I recently read a book written by Sebastian Junger called Tribe. No this book isn’t about the Cleveland Indians fan base. It’s about Americans getting farther and farther away from human interaction with one another. It goes on to explain how when humans have to band together and cooperate with each other during crisis it enriches our lives. On his website SebastianJunger.com describes the book by the following, “We have a strong instinct to belong to small groups defined by clear purpose and understanding–“tribes.” This tribal connection has been largely lost in modern society, but regaining it may be the key to our psychological survival.”
Our small groups are the ones that really know who we are. They are the people who will drop you off or pick you up at the airport at some ungodly hour. They are the ones you call for their opinion when you are making major life changes. They could be your actual family members but that’s not a requirement. Your tribe members could change over time. It’s also quite possible that these friends or family members may not even know they are part of your tribe because sometimes we aren’t good at appreciating them or the impact they have on our lives.
Over the last 4 months I have leaned heavily on my tribe due to many changes taking place in my life. I have reached out to more people in my iPhone than I have called or text in the past 3 years. I left a job after almost ten years to start my baseball blog. I switched many areas of my personal life not realizing that it would cause me to spend most of the last 3 months alone without human collaboration. Working each day by myself and ending my days at home alone. Silence has become my normal routine during the day which is the complete opposite of how it used to be. I used to sit in a busy office with constant phone calls, chatting with co-workers, multiple projects on my desk and some form of music in the background.
It has been incredibly challenging time for me. I am all in or all out sort of person and I went all out really quickly. Leaving my workplace created an identity crisis for me. Not only did I lose my daily routine but I also felt like I lost who I was. Without my job and my role in that job who was I? Add in losing co-workers who were closer to me than most of my family members and it was a lot for me to stomach all at once.
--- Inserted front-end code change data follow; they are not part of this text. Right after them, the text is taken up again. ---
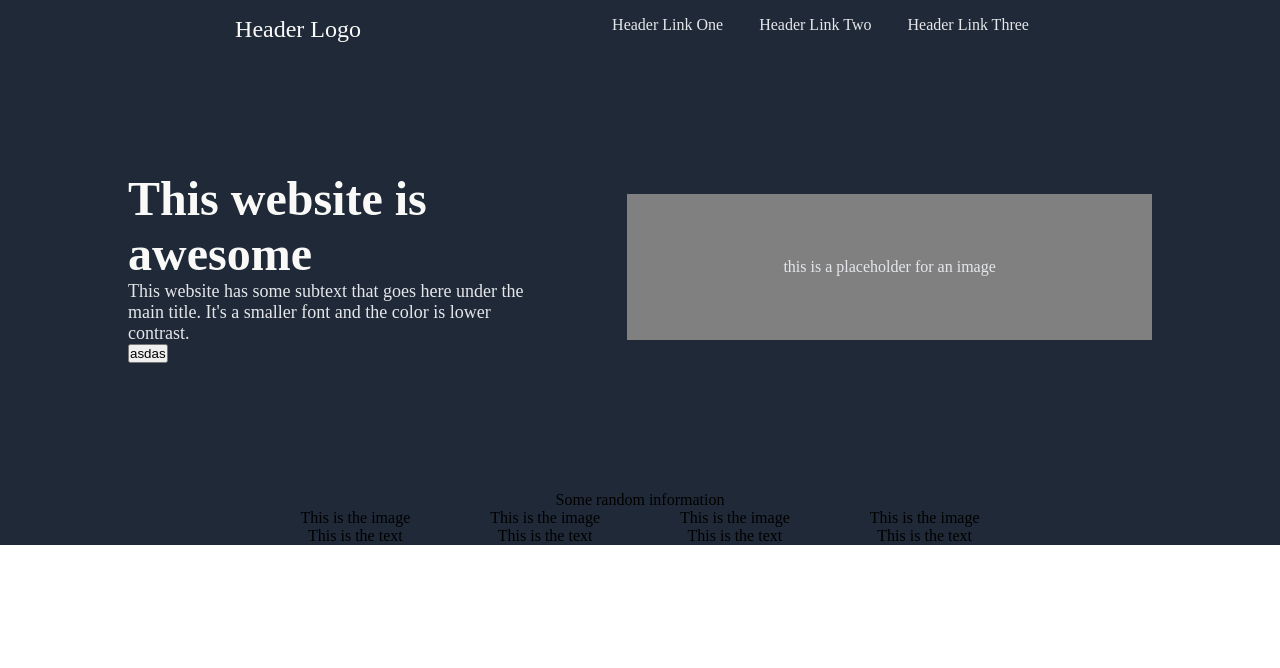
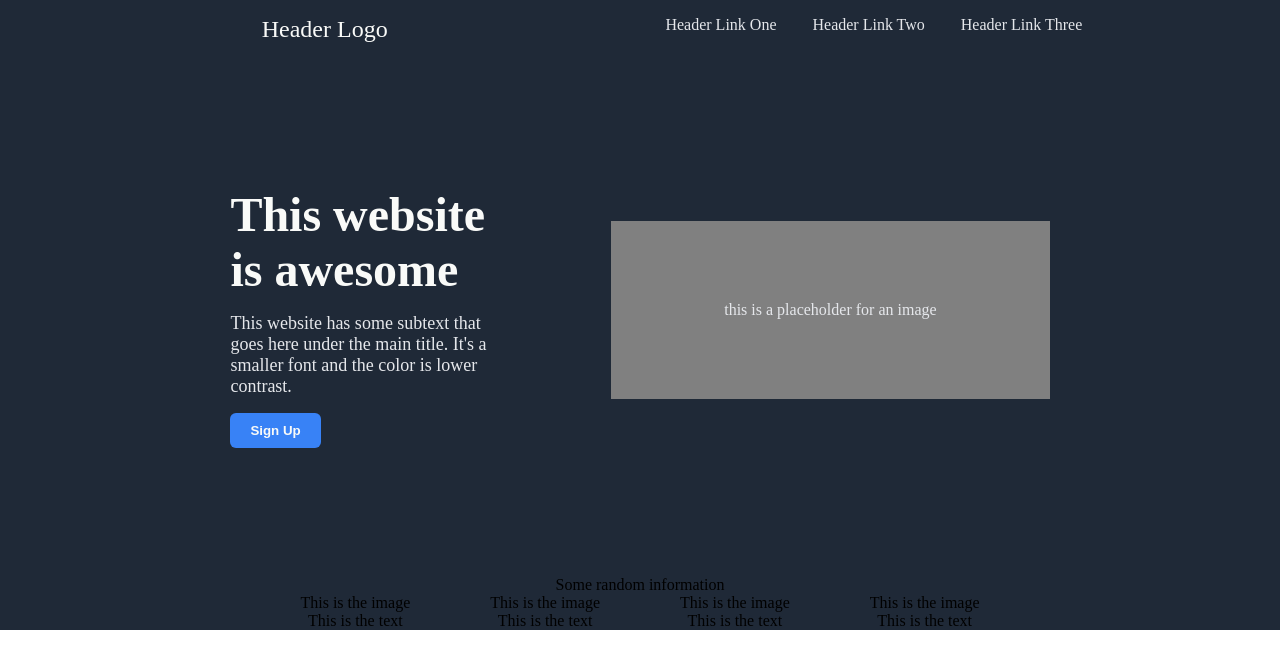
Before and after one commit to jowebb7/Landing-Page, a plain HTML site: page index.html in a window 1280 px wide. Drawn offline with Linux system fonts and the light colour scheme.

Commit message:
finished header and hero section

```diff
--- a/index.html
+++ b/index.html
@@ -21,7 +21,7 @@
             <div class="firstBoxFlex">
                 <div class="heroText">This website is awesome</div>
                 <div class="secondaryText">This website has some subtext that goes here under the main title. It's a smaller font and the color is lower contrast.</div>
-                <button>asdas</button>
+                <button class="btn">Sign Up</button>
             </div>
             <div class="imgPlace">this is a placeholder for an image</div>
         </div>
--- a/style.css
+++ b/style.css
@@ -15,6 +15,9 @@
  .headerLogo{
      font-size: 24px;
      color: #f9faf8;
+ }
+ .headerLinks{
+     margin-right: -5rem;
  }
  .headerLinks * {
      font-size: 16px;
@@ -40,6 +43,12 @@
  .firstBoxFlex{
      flex-wrap: wrap;
      flex:1;
+     margin-left: 10%;
+ }
+
+ .firstBoxFlex div {
+     margin: 1rem 0px;
+
  }
 
  .heroText{
@@ -51,13 +60,22 @@
     font-size: 18px;
     color: #e5e7eb;
  }
+ .btn{
+     background-color: #3882f6;
+     padding: 10px 20px;
+     border: none;
+     border-radius: 6px;
+     color: #f9faf8;
+     font-weight: bold;
+ }
  .imgPlace{
      background-color: grey;
      align-self: center;
-     padding: 4rem;
+     padding: 5rem;
      color: #e5e7eb;
      flex:1;
      text-align: center;
+     margin-right: 10%;
 
  }
  .secondBox{
```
I remember reading a Player’s Tribune article by Andrew McCutchen about when he was traded by the Pittsburgh Pirates after playing his entire professional baseball career in Pittsburgh. Many times throughout the article the phrase “Who Am I?” is repeated. I understand what you were struggling with Cutch. I can relate to the who am I question.
Not all of this change in my life has been negative. I have been able to learn some really valuable lessons. I also think this newer version of me is a better version of who I was.
I realized how important it is to appreciate my tribe
As tough as I think I am, I really need these people they are my secret weapon
Give back to your tribe and pick them up when they need you
My tribe has been there for me this entire journey just to listen, give me advice, shoot me a funny text or grab coffee with me. At 46 years old I know what type of people I want to welcome into my Tribe because I think you can always add a few more quality members. For me it’s surrounding myself with people who want the best for me, folks that genuinely care and know who they are and what they believe in. People with strength, quick wit, positive energy and good sense of humor. It’s a plus if they like to talk baseball but not a requirement.
My tribe makes me smile when I hang up the phone with them or exchange texts. They are the ones who can call my shit out and I’ll still speak to them afterwards. They are the people who I trust with my life. Think about that. Who do you trust with your life? Don’t forget to look around and take stock of your tribe and appreciate all that they have given to you. My tribe is one amazing group of individuals. I am very thankful to have collected them along this journey and to have them in my life.